Across the entries below, count the lines in which the word "around" occurs. Reply with the count alone.

::::

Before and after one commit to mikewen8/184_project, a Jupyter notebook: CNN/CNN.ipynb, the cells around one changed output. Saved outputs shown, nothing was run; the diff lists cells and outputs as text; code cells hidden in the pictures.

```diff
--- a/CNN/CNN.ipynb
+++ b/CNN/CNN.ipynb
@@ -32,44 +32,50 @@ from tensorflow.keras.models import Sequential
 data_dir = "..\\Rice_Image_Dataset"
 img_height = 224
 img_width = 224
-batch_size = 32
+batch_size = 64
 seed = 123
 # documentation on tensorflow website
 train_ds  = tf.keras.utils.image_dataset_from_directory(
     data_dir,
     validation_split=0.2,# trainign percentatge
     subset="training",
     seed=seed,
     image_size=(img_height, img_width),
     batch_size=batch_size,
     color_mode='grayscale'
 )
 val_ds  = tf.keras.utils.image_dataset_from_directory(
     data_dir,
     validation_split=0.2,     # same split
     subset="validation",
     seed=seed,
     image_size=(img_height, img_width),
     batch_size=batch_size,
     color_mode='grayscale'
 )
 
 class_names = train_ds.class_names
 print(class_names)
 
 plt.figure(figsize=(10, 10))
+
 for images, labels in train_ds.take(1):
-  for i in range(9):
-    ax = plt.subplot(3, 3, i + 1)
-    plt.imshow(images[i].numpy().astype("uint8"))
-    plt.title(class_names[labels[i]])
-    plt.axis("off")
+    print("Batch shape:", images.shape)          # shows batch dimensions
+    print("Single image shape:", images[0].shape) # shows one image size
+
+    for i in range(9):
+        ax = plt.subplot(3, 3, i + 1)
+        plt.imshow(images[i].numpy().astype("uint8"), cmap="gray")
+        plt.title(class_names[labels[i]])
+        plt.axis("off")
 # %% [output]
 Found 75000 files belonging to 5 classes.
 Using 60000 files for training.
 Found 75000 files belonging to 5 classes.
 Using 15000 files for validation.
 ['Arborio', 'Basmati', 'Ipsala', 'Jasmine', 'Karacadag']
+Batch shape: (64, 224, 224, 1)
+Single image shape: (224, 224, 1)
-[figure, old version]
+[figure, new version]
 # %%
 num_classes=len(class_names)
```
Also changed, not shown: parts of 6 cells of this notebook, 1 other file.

::::

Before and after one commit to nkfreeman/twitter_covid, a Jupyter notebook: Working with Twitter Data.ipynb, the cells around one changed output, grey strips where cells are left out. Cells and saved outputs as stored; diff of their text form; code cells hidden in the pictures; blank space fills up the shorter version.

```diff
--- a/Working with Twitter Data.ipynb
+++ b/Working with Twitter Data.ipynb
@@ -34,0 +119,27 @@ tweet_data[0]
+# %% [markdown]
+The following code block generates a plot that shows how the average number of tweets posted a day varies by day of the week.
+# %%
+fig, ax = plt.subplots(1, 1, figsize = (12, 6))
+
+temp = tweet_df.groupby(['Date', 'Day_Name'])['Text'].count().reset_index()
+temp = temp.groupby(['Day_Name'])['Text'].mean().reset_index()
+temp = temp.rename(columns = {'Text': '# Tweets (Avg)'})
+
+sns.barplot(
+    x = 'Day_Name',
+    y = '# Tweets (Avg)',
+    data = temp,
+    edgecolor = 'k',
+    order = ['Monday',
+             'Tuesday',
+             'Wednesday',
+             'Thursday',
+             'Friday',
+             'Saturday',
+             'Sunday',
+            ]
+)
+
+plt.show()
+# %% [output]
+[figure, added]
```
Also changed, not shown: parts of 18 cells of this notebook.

::::

:: Solution for this task ::
2